Goal of the exercise
Please state in a single number how many lines of the entries below include the word "index".

Data excerpts
[Start of section]

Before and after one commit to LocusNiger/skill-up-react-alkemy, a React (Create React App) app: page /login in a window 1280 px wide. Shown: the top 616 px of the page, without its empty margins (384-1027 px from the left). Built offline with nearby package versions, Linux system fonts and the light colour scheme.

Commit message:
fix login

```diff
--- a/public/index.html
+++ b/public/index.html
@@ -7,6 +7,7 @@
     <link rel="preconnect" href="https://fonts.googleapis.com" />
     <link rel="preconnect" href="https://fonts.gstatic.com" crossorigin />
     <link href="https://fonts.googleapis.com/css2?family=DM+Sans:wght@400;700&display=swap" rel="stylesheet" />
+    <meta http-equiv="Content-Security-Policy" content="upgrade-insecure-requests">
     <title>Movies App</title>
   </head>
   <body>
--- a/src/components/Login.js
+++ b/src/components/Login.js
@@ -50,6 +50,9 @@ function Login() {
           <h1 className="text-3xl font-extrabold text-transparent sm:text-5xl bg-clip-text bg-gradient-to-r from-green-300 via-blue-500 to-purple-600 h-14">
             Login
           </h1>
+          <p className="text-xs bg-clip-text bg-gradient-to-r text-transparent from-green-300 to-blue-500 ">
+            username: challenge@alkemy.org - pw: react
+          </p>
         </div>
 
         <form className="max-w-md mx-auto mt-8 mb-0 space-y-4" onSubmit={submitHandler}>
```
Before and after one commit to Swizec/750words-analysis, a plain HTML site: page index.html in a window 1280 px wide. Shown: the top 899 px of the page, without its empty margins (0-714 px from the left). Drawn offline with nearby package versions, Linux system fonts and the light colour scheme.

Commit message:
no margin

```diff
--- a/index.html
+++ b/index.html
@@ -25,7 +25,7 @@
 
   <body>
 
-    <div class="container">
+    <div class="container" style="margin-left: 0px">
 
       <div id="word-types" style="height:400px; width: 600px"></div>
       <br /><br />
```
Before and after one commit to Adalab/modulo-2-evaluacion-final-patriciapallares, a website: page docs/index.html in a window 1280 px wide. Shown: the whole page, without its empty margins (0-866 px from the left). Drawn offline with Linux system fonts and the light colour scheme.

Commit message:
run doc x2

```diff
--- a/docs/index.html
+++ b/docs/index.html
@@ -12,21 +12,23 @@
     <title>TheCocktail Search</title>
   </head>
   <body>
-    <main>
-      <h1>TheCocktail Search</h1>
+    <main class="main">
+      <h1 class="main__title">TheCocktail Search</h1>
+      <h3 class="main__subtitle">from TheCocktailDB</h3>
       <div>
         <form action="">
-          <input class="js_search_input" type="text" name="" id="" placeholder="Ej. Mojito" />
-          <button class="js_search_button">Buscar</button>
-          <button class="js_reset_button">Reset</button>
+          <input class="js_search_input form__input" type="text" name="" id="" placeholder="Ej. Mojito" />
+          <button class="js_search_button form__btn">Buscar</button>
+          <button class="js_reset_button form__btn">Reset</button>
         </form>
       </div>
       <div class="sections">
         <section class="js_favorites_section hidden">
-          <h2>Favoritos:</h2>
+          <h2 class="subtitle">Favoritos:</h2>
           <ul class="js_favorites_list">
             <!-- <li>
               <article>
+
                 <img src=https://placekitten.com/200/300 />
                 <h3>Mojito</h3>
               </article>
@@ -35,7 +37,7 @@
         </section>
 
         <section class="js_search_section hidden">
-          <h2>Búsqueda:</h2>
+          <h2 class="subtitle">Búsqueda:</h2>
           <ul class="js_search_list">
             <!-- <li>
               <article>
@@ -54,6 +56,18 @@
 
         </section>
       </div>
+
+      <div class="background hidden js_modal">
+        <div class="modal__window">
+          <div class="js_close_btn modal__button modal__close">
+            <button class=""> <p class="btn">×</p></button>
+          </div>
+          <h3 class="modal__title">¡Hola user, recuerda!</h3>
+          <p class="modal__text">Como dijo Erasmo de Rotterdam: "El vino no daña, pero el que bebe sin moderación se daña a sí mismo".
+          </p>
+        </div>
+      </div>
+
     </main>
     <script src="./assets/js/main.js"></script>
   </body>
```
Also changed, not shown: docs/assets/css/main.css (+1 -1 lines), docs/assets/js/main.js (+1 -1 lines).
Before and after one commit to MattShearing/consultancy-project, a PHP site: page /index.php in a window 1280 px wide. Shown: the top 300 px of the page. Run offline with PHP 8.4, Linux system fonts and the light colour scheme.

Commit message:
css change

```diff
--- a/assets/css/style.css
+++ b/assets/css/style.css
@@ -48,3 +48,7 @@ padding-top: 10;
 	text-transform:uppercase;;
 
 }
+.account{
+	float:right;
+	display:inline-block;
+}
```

[End of section]

Exercise solution
9